━━━ Source information

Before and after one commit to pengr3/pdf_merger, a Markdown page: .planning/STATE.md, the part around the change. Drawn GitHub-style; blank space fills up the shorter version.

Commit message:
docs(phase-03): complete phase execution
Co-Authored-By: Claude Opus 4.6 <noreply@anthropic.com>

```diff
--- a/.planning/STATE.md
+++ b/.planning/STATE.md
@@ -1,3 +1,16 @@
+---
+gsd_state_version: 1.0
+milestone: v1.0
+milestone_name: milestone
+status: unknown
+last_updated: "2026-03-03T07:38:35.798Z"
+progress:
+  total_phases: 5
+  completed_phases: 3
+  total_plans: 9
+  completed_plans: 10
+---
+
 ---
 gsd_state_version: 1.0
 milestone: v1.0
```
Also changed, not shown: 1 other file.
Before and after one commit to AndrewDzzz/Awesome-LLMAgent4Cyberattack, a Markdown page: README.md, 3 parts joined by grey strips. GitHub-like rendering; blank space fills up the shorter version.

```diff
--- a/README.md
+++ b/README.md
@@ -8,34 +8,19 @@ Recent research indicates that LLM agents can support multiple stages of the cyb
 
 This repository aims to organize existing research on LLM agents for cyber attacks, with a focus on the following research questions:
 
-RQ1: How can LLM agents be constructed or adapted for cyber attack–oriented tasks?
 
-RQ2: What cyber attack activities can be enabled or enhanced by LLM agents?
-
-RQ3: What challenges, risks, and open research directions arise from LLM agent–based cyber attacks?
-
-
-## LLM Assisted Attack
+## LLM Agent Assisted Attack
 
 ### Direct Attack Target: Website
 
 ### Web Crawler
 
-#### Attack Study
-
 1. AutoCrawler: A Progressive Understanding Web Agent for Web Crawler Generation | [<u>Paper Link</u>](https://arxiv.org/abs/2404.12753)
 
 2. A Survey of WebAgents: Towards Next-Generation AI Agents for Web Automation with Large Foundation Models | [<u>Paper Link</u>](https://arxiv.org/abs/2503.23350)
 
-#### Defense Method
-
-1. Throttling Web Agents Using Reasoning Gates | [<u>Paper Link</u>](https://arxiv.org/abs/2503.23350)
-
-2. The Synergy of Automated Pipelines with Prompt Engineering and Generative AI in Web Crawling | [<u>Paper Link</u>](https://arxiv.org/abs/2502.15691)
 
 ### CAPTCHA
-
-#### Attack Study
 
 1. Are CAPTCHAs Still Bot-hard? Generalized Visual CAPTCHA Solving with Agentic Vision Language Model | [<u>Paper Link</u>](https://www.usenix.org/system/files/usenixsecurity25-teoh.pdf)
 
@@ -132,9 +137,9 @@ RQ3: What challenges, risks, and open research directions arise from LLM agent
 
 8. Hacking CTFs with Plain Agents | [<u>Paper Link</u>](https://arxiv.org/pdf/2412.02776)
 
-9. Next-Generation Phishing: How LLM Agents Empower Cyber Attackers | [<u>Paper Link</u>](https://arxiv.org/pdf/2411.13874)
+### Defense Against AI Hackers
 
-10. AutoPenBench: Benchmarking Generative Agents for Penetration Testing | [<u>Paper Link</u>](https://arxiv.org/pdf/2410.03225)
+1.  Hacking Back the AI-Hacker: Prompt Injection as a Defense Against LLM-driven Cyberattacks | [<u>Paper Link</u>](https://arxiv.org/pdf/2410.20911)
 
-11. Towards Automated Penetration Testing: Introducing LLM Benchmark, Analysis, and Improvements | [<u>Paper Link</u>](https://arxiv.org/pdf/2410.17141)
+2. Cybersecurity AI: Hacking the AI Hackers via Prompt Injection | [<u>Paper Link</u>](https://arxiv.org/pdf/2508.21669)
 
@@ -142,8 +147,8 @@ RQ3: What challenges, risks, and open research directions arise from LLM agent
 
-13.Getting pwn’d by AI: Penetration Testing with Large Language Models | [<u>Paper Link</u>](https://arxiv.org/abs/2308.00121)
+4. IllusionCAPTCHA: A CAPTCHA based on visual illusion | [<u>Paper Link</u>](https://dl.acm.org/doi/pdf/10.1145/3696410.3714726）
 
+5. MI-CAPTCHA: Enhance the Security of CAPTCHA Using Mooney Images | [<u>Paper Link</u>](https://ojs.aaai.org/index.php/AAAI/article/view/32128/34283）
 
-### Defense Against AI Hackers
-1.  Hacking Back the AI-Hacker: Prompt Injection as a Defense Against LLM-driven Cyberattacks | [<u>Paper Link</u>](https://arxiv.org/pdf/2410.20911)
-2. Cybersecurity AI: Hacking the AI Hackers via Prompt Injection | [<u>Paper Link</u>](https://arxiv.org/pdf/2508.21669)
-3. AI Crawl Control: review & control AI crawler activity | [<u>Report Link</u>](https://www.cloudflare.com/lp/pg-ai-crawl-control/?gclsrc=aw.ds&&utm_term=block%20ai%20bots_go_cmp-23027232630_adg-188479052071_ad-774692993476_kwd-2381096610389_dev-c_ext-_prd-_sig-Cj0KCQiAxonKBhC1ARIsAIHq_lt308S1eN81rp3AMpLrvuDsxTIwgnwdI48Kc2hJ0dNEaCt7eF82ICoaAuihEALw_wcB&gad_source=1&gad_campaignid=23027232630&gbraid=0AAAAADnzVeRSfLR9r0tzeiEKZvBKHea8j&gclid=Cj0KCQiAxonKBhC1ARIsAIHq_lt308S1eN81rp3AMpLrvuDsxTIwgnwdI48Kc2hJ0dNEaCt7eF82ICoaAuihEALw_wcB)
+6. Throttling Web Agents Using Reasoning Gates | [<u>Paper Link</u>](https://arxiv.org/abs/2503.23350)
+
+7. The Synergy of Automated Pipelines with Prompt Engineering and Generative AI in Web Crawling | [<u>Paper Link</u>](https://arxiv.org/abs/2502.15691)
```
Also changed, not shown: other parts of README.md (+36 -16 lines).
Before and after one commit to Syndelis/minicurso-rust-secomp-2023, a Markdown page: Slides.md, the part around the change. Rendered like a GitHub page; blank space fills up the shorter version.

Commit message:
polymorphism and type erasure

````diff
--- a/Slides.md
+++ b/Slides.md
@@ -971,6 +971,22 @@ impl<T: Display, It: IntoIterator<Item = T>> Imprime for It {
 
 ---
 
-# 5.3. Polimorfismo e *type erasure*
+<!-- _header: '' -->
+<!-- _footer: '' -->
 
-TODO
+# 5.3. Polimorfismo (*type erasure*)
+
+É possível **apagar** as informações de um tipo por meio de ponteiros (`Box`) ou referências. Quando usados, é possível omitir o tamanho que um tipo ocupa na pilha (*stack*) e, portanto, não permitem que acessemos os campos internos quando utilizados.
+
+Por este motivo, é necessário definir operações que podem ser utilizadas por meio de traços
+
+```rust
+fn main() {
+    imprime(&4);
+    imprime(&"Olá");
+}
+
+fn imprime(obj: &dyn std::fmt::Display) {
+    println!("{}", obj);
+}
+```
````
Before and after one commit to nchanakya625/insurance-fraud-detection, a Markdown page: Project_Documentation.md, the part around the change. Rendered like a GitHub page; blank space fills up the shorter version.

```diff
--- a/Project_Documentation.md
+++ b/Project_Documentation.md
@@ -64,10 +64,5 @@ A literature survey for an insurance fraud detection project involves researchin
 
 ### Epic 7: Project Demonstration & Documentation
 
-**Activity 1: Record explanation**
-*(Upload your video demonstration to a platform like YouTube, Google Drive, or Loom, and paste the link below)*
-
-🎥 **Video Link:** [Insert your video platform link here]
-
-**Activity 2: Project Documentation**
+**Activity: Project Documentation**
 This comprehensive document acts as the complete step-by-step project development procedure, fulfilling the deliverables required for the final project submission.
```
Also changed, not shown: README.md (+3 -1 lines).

━━━━━━

• _Exercise_
All of the data above should be output exactly.

• _Result of the task_
Before and after one commit to pengr3/pdf_merger, a Markdown page: .planning/STATE.md, the part around the change. Drawn GitHub-style; blank space fills up the shorter version.

Commit message:
docs(phase-03): complete phase execution
Co-Authored-By: Claude Opus 4.6 <noreply@anthropic.com>

```diff
--- a/.planning/STATE.md
+++ b/.planning/STATE.md
@@ -1,3 +1,16 @@
+---
+gsd_state_version: 1.0
+milestone: v1.0
+milestone_name: milestone
+status: unknown
+last_updated: "2026-03-03T07:38:35.798Z"
+progress:
+  total_phases: 5
+  completed_phases: 3
+  total_plans: 9
+  completed_plans: 10
+---
+
 ---
 gsd_state_version: 1.0
 milestone: v1.0
```
Also changed, not shown: 1 other file.
Before and after one commit to AndrewDzzz/Awesome-LLMAgent4Cyberattack, a Markdown page: README.md, 3 parts joined by grey strips. GitHub-like rendering; blank space fills up the shorter version.

```diff
--- a/README.md
+++ b/README.md
@@ -8,34 +8,19 @@ Recent research indicates that LLM agents can support multiple stages of the cyb
 
 This repository aims to organize existing research on LLM agents for cyber attacks, with a focus on the following research questions:
 
-RQ1: How can LLM agents be constructed or adapted for cyber attack–oriented tasks?
 
-RQ2: What cyber attack activities can be enabled or enhanced by LLM agents?
-
-RQ3: What challenges, risks, and open research directions arise from LLM agent–based cyber attacks?
-
-
-## LLM Assisted Attack
+## LLM Agent Assisted Attack
 
 ### Direct Attack Target: Website
 
 ### Web Crawler
 
-#### Attack Study
-
 1. AutoCrawler: A Progressive Understanding Web Agent for Web Crawler Generation | [<u>Paper Link</u>](https://arxiv.org/abs/2404.12753)
 
 2. A Survey of WebAgents: Towards Next-Generation AI Agents for Web Automation with Large Foundation Models | [<u>Paper Link</u>](https://arxiv.org/abs/2503.23350)
 
-#### Defense Method
-
-1. Throttling Web Agents Using Reasoning Gates | [<u>Paper Link</u>](https://arxiv.org/abs/2503.23350)
-
-2. The Synergy of Automated Pipelines with Prompt Engineering and Generative AI in Web Crawling | [<u>Paper Link</u>](https://arxiv.org/abs/2502.15691)
 
 ### CAPTCHA
-
-#### Attack Study
 
 1. Are CAPTCHAs Still Bot-hard? Generalized Visual CAPTCHA Solving with Agentic Vision Language Model | [<u>Paper Link</u>](https://www.usenix.org/system/files/usenixsecurity25-teoh.pdf)
 
@@ -132,9 +137,9 @@ RQ3: What challenges, risks, and open research directions arise from LLM agent
 
 8. Hacking CTFs with Plain Agents | [<u>Paper Link</u>](https://arxiv.org/pdf/2412.02776)
 
-9. Next-Generation Phishing: How LLM Agents Empower Cyber Attackers | [<u>Paper Link</u>](https://arxiv.org/pdf/2411.13874)
+### Defense Against AI Hackers
 
-10. AutoPenBench: Benchmarking Generative Agents for Penetration Testing | [<u>Paper Link</u>](https://arxiv.org/pdf/2410.03225)
+1.  Hacking Back the AI-Hacker: Prompt Injection as a Defense Against LLM-driven Cyberattacks | [<u>Paper Link</u>](https://arxiv.org/pdf/2410.20911)
 
-11. Towards Automated Penetration Testing: Introducing LLM Benchmark, Analysis, and Improvements | [<u>Paper Link</u>](https://arxiv.org/pdf/2410.17141)
+2. Cybersecurity AI: Hacking the AI Hackers via Prompt Injection | [<u>Paper Link</u>](https://arxiv.org/pdf/2508.21669)
 
@@ -142,8 +147,8 @@ RQ3: What challenges, risks, and open research directions arise from LLM agent
 
-13.Getting pwn’d by AI: Penetration Testing with Large Language Models | [<u>Paper Link</u>](https://arxiv.org/abs/2308.00121)
+4. IllusionCAPTCHA: A CAPTCHA based on visual illusion | [<u>Paper Link</u>](https://dl.acm.org/doi/pdf/10.1145/3696410.3714726）
 
+5. MI-CAPTCHA: Enhance the Security of CAPTCHA Using Mooney Images | [<u>Paper Link</u>](https://ojs.aaai.org/index.php/AAAI/article/view/32128/34283）
 
-### Defense Against AI Hackers
-1.  Hacking Back the AI-Hacker: Prompt Injection as a Defense Against LLM-driven Cyberattacks | [<u>Paper Link</u>](https://arxiv.org/pdf/2410.20911)
-2. Cybersecurity AI: Hacking the AI Hackers via Prompt Injection | [<u>Paper Link</u>](https://arxiv.org/pdf/2508.21669)
-3. AI Crawl Control: review & control AI crawler activity | [<u>Report Link</u>](https://www.cloudflare.com/lp/pg-ai-crawl-control/?gclsrc=aw.ds&&utm_term=block%20ai%20bots_go_cmp-23027232630_adg-188479052071_ad-774692993476_kwd-2381096610389_dev-c_ext-_prd-_sig-Cj0KCQiAxonKBhC1ARIsAIHq_lt308S1eN81rp3AMpLrvuDsxTIwgnwdI48Kc2hJ0dNEaCt7eF82ICoaAuihEALw_wcB&gad_source=1&gad_campaignid=23027232630&gbraid=0AAAAADnzVeRSfLR9r0tzeiEKZvBKHea8j&gclid=Cj0KCQiAxonKBhC1ARIsAIHq_lt308S1eN81rp3AMpLrvuDsxTIwgnwdI48Kc2hJ0dNEaCt7eF82ICoaAuihEALw_wcB)
+6. Throttling Web Agents Using Reasoning Gates | [<u>Paper Link</u>](https://arxiv.org/abs/2503.23350)
+
+7. The Synergy of Automated Pipelines with Prompt Engineering and Generative AI in Web Crawling | [<u>Paper Link</u>](https://arxiv.org/abs/2502.15691)
```
Also changed, not shown: other parts of README.md (+36 -16 lines).
Before and after one commit to Syndelis/minicurso-rust-secomp-2023, a Markdown page: Slides.md, the part around the change. Rendered like a GitHub page; blank space fills up the shorter version.

Commit message:
polymorphism and type erasure

````diff
--- a/Slides.md
+++ b/Slides.md
@@ -971,6 +971,22 @@ impl<T: Display, It: IntoIterator<Item = T>> Imprime for It {
 
 ---
 
-# 5.3. Polimorfismo e *type erasure*
+<!-- _header: '' -->
+<!-- _footer: '' -->
 
-TODO
+# 5.3. Polimorfismo (*type erasure*)
+
+É possível **apagar** as informações de um tipo por meio de ponteiros (`Box`) ou referências. Quando usados, é possível omitir o tamanho que um tipo ocupa na pilha (*stack*) e, portanto, não permitem que acessemos os campos internos quando utilizados.
+
+Por este motivo, é necessário definir operações que podem ser utilizadas por meio de traços
+
+```rust
+fn main() {
+    imprime(&4);
+    imprime(&"Olá");
+}
+
+fn imprime(obj: &dyn std::fmt::Display) {
+    println!("{}", obj);
+}
+```
````
Before and after one commit to nchanakya625/insurance-fraud-detection, a Markdown page: Project_Documentation.md, the part around the change. Rendered like a GitHub page; blank space fills up the shorter version.

```diff
--- a/Project_Documentation.md
+++ b/Project_Documentation.md
@@ -64,10 +64,5 @@ A literature survey for an insurance fraud detection project involves researchin
 
 ### Epic 7: Project Demonstration & Documentation
 
-**Activity 1: Record explanation**
-*(Upload your video demonstration to a platform like YouTube, Google Drive, or Loom, and paste the link below)*
-
-🎥 **Video Link:** [Insert your video platform link here]
-
-**Activity 2: Project Documentation**
+**Activity: Project Documentation**
 This comprehensive document acts as the complete step-by-step project development procedure, fulfilling the deliverables required for the final project submission.
```
Also changed, not shown: README.md (+3 -1 lines).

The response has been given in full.